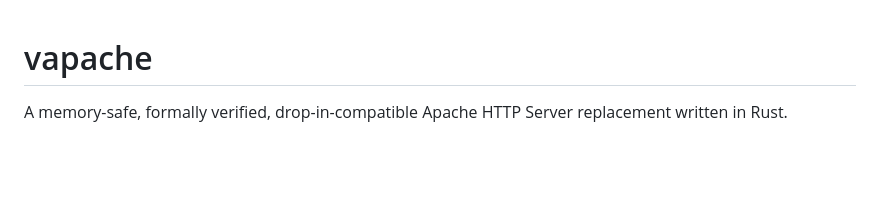
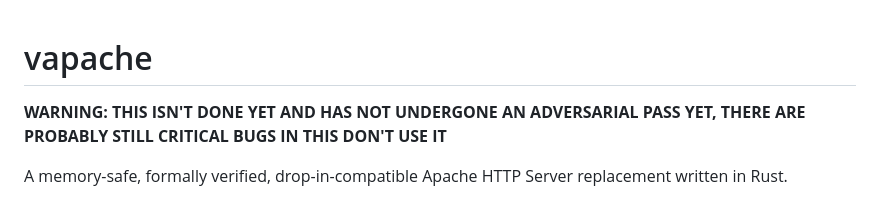
Before and after one commit to JD-P/vapache, a Markdown page: README.md, the part around the change. GitHub-like rendering; blank space fills up the shorter version.

Commit message:
Add warning to top of README

```diff
--- a/README.md
+++ b/README.md
@@ -1,4 +1,6 @@
 # vapache
+
+**WARNING: THIS ISN'T DONE YET AND HAS NOT UNDERGONE AN ADVERSARIAL PASS YET, THERE ARE PROBABLY STILL CRITICAL BUGS IN THIS DON'T USE IT**
 
 A memory-safe, formally verified, drop-in-compatible Apache HTTP Server
 replacement written in Rust.
```
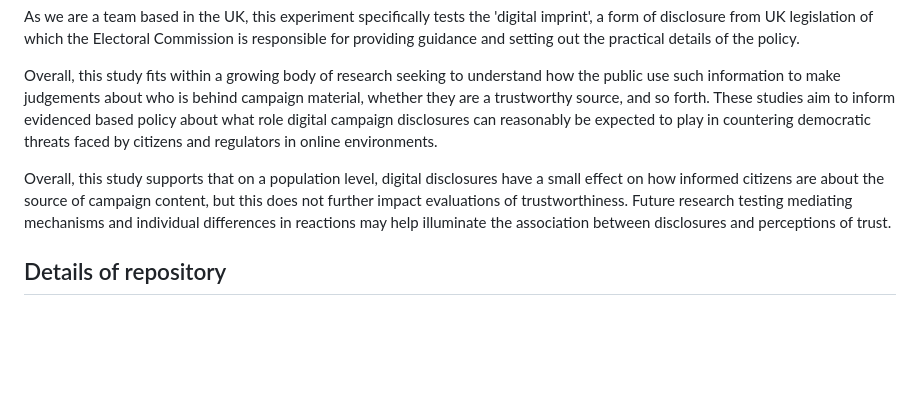
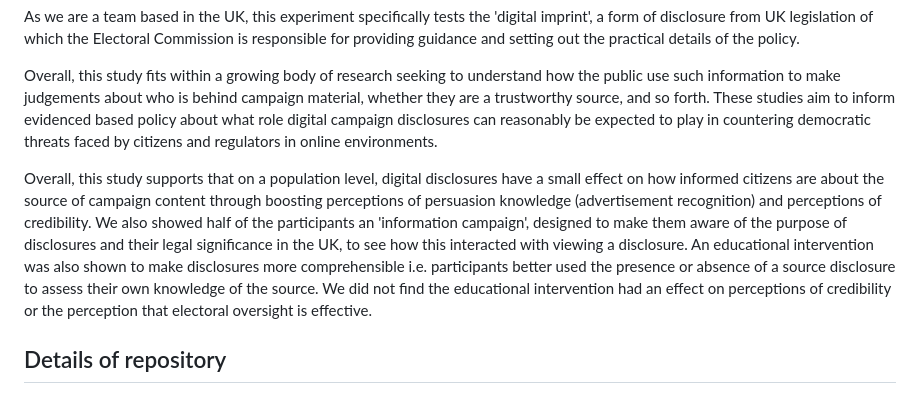
Before and after one commit to hazelcgordon/digitalimprints_experiment, a Markdown page: README.md, the part around the change. Drawn GitHub-style; blank space fills up the shorter version.

```diff
--- a/README.md
+++ b/README.md
@@ -6,7 +6,7 @@ As we are a team based in the UK, this experiment specifically tests the 'digita
 
 Overall, this study fits within a growing body of research seeking to understand how the public use such information to make judgements about who is behind campaign material, whether they are a trustworthy source, and so forth. These studies aim to inform  evidenced based policy about what role digital campaign disclosures can reasonably be expected to play in countering democratic threats faced by citizens and regulators in online environments.
 
-Overall, this study supports that on a population level, digital disclosures have a small effect on how informed citizens are about the source of campaign content, but this does not further impact evaluations of trustworthiness. Future research testing mediating mechanisms and individual differences in reactions may help illuminate the association between disclosures and perceptions of trust.
+Overall, this study supports that on a population level, digital disclosures have a small effect on how informed citizens are about the source of campaign content through boosting perceptions of persuasion knowledge (advertisement recognition) and perceptions of credibility. We also showed half of the participants an 'information campaign', designed to make them aware of the purpose of disclosures and their legal significance in the UK, to see how this interacted with viewing a disclosure. An educational intervention was also shown to make disclosures more comprehensible i.e. participants better used the presence or absence of a source disclosure to assess their own knowledge of the source. We did not find the educational intervention had an effect on perceptions of credibility or the perception that electoral oversight is effective.
 
 ## Details of repository
 
```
● ● ● ● ● ● ●
What the task requires ▸
What lines of the material above hold the string "after"? Please copy them.

Written response ▸
Before and after one commit to JD-P/vapache, a Markdown page: README.md, the part around the change. GitHub-like rendering; blank space fills up the shorter version.
Before and after one commit to hazelcgordon/digitalimprints_experiment, a Markdown page: README.md, the part around the change. Drawn GitHub-style; blank space fills up the shorter version.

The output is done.